Rams' Linehan: NFL's 10-second runoff rule has issues

10/16/2006 - NFL St. Louis Rams

ST. LOUIS -- Rams coach Scott Linehan said Monday the NFL
should reconsider the "integrity of the 10-second runoff" after
the bizarre ending in St. Louis' 30-28 loss to Seattle.

The Seahawks, down 28-27, used a running play to reach the St.
Louis 31 in the final seconds Sunday and hurried to the line.
Quarterback Matt Hasselbeck spiked the ball with 4 seconds left to
set up a field goal to win the game.

The yellow flag flew, and many of the Rams began to celebrate in
anticipation of an offensive penalty that would require a 10-second
runoff, which would have meant the game was over and the Rams won.


The Seahawks were whistled for an illegal formation, not a false
start.

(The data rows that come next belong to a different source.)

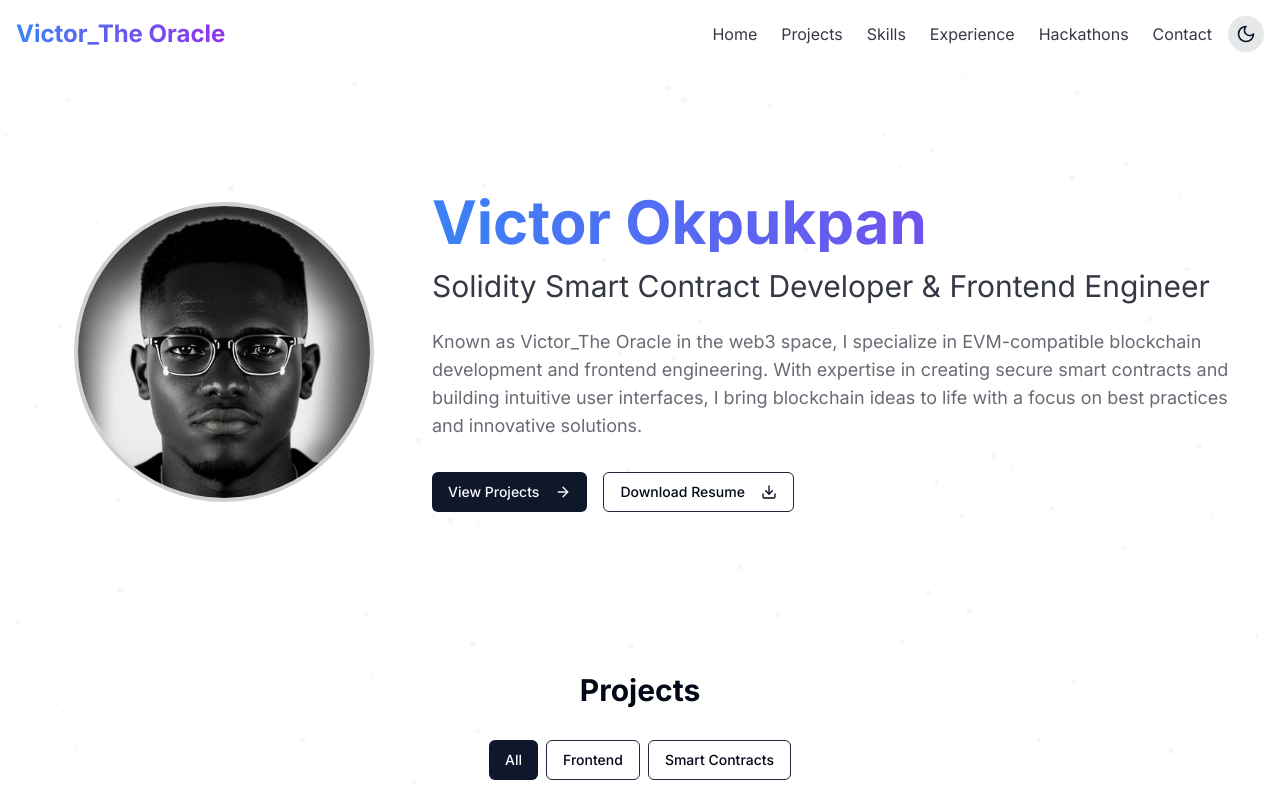
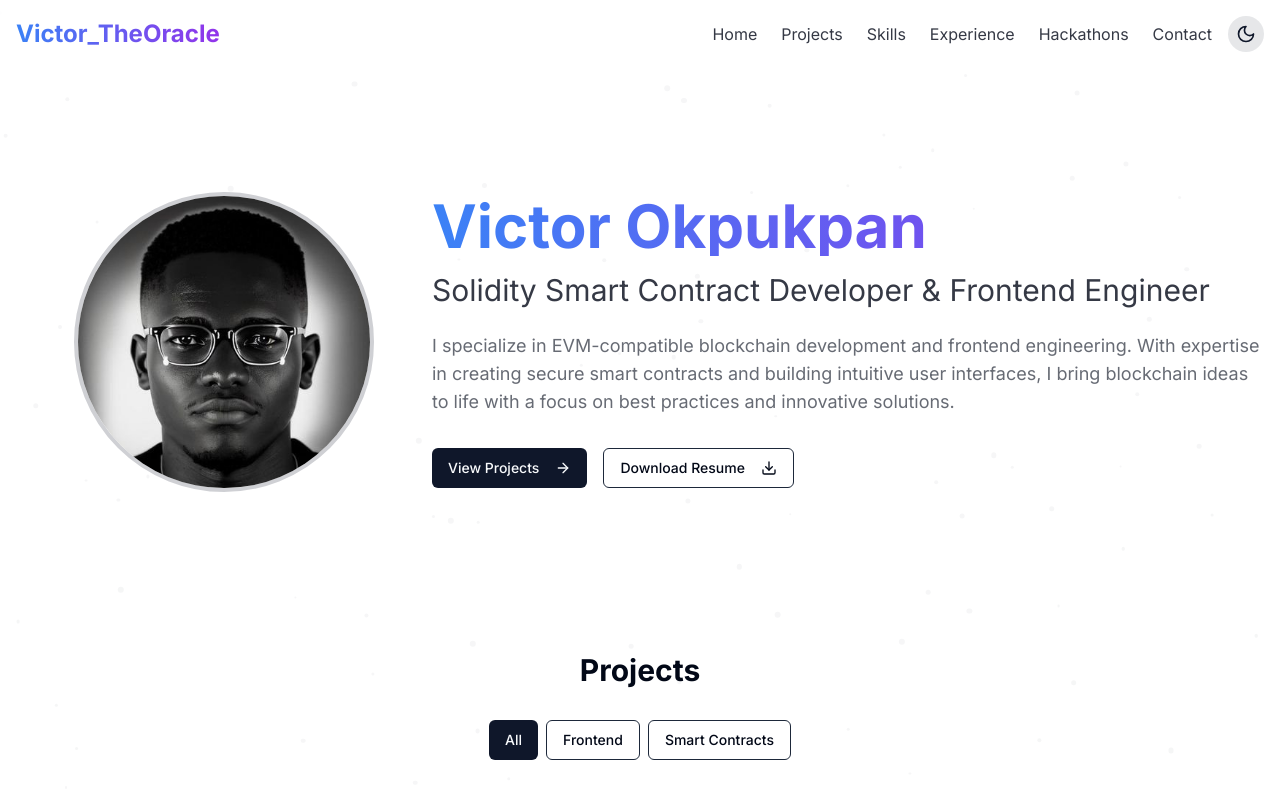
Before and after one commit to Victor-Okpukpan/portfolio-v3, a Next.js app: page / in a window 1280 px wide. Shown: the top 791 px of the page. Built offline with nearby package versions, Linux system fonts and the light colour scheme.

Commit message:
chore: update header logo and hero entry text

```diff
--- a/components/header.tsx
+++ b/components/header.tsx
@@ -28,7 +28,7 @@ export default function Header() {
     <header className="fixed top-0 left-0 right-0 z-50 bg-background/80 backdrop-blur-sm">
       <nav className="container mx-auto px-4 py-4 flex justify-between items-center">
         <Link href="/" className="text-2xl font-bold bg-gradient-to-r from-blue-500 to-purple-600 text-transparent bg-clip-text">
-          Victor_The Oracle
+          Victor_TheOracle
         </Link>
         <div className="flex items-center space-x-4">
         <ul className="hidden md:flex space-x-6">
--- a/components/hero.tsx
+++ b/components/hero.tsx
@@ -25,7 +25,7 @@ export default function Hero() {
               Solidity Smart Contract Developer & Frontend Engineer
             </h2>
             <p className="text-lg text-center md:text-left mb-8 text-foreground/60">
-              Known as Victor_The Oracle in the web3 space, I specialize in EVM-compatible blockchain development and frontend engineering. With expertise in creating secure smart contracts and building intuitive user interfaces, I bring blockchain ideas to life with a focus on best practices and innovative solutions.
+              I specialize in EVM-compatible blockchain development and frontend engineering. With expertise in creating secure smart contracts and building intuitive user interfaces, I bring blockchain ideas to life with a focus on best practices and innovative solutions.
             </p>
             <div className="flex space-x-4 mx-auto w-max md:mx-0 md:w-auto">
               <Button asChild>
```
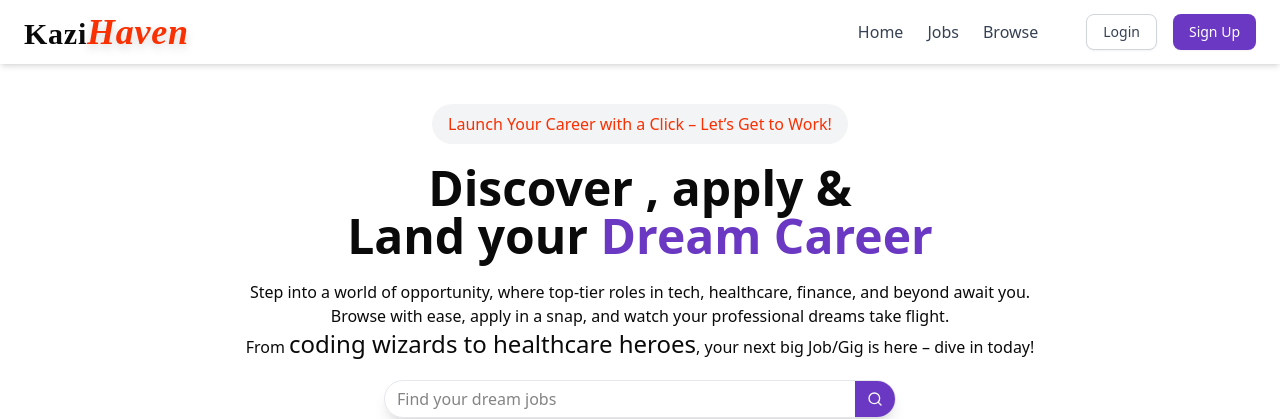
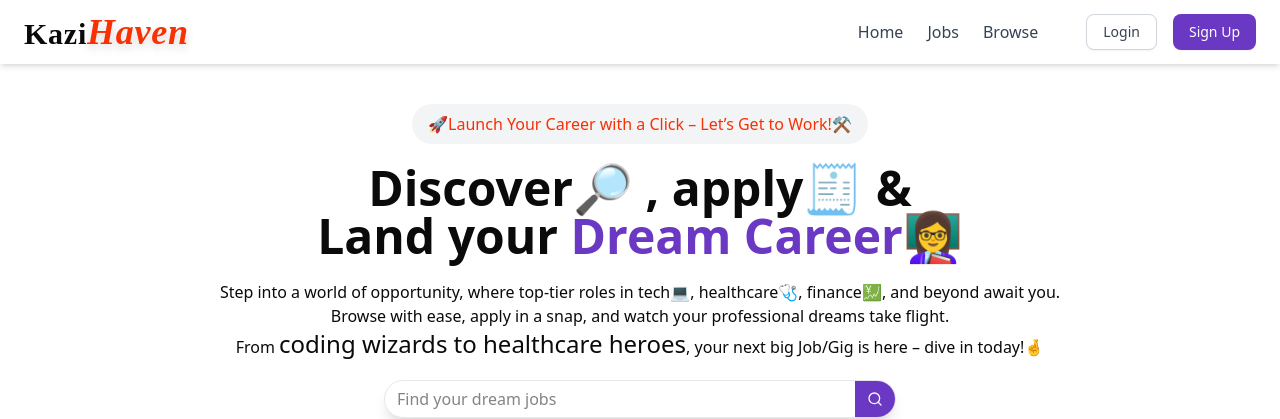
Before and after one commit to lewiii254/Kazi-Haven, a React (Vite) app in the folder frontend/: page / in a window 1280 px wide. Shown: the top 419 px of the page. Built offline with nearby package versions, Linux system fonts and the light colour scheme; no server answers.

Commit message:
Enhancing the frontend with some Emojis😁🚀

```diff
--- a/frontend/src/components/HeroSection.jsx
+++ b/frontend/src/components/HeroSection.jsx
@@ -18,17 +18,17 @@ const HeroSection = () => {
     <div className=" text-center mt-6">
       <div className=" flex flex-col gap-5 my-10">
         <span className=" mx-auto px-4 py-2 rounded-full bg-gray-100 text-[#f83002] font-medium">
-        Launch Your Career with a Click – Let’s Get to Work!
+        🚀Launch Your Career with a Click – Let’s Get to Work!⚒
         </span>
         <h1 className=" text-5xl font-bold">
-          Discover , apply & <br />
+          Discover🔎 , apply🧾 & <br />
           Land your
-          <span className=" text-[#6a38c2]"> Dream Career</span>
+          <span className=" text-[#6a38c2]"> Dream Career👩‍🏫</span>
         </h1>
         <p>
-        Step into a world of opportunity, where top-tier roles in tech, healthcare, finance, and beyond await you. <br />
+        Step into a world of opportunity, where top-tier roles in tech💻, healthcare🩺, finance💹, and beyond await you. <br />
         Browse with ease, apply in a snap, and watch your professional dreams take flight. <br />
-        From <span className=" text-2xl">coding wizards to healthcare heroes</span>, your next big <span>Job/Gig</span> is here – dive in today!
+        From <span className=" text-2xl">coding wizards to healthcare heroes</span>, your next big <span>Job/Gig</span> is here – dive in today!🤞
         </p>
         <div className=" flex w-[40%] shadow-lg border border-gray-200 pl-3 rounded-full items-center gap-4 mx-auto">
           <input
--- a/frontend/src/components/JobDescription.jsx
+++ b/frontend/src/components/JobDescription.jsx
@@ -150,7 +150,7 @@ const JobDescription = () => {
             Salary :
             <span className=" pl-4 font-normal text-gray-800">{`${
               singleJob?.salary
-            } ${singleJob?.salary > 100 ? "K/year" : "lpa"}`}</span>
+            } ${singleJob?.salary > 100 ? "Ksh/year" : "Ksh/month"}`}</span>
           </h1>
           <h1 className=" font-bold my-1">
             Total Applicants :
```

The false start penalty would have required the runoff. The
illegal formation call simply moved the ball back five yards.

Josh Brown made a 54-yard field goal to win it for Seattle
(4-1), which moved back into first place in the NFC West, a
half-game ahead of St. Louis (4-2).

Linehan didn't question the ruling, just the rule.

"I think the integrity of the 10-second runoff is in question
here because the whole idea is you can't have an illegal play of
any kind without any timeouts while the clock is running to ensure
that you get a chance to get a kick," Linehan said.

Teams could use the loophole to their advantage, Linehan said.
For example, a trailing team that completes a long pass might not
have time to get the rest of the team to the ball in the waning
seconds. So why not just have the receivers who are downfield run a
play and take the illegal formation penalty?

"If you have a long play now, what I would say is I think Torry Holt and Isaac Bruce should run up and snap the ball to each
other," Linehan said. "Everybody stand still. It's an illegal
formation -- there's only one guy on the ball and an ineligible
taking the snap. Snap the ball and clock it. It's only a five-yard
penalty, right?"

Linehan admitted the scenario isn't likely to play out often,
but if it does, "you save approximately 10 to 15 seconds.

"I promise you they're going to have to figure out a way [to
look at the rule] because that's what we're going to do," he said.

Amid the confusion, defensive end Leonard Little believed he
heard an official say there were two fouls on the play -- illegal
formation and false start. Some team officials believed they saw an
official begin to give the false start signal. Linehan said he was
unaware of that possibility.

"There was never any explanation there were two fouls.
Obviously we would have taken the one that ran off the clock if
that was the case," Linehan said.

"Don't tell me that."

Referee Ed Hochuli only mentioned the illegal formation call
when questioned by a pool reporter after the game.

The dramatic ending has become commonplace for the Rams.

They beat Arizona when Kurt Warner fumbled as the Cardinals were
moving toward a chip-shot game-winning field goal, and won in Green
Bay when Brett Favre fumbled as the Packers were near a tying field
goal or even a winning touchdown. All six of their games have been
decided by a touchdown or less.

That's life in the NFL, Linehan said.

"I think games usually come down to the last possession," he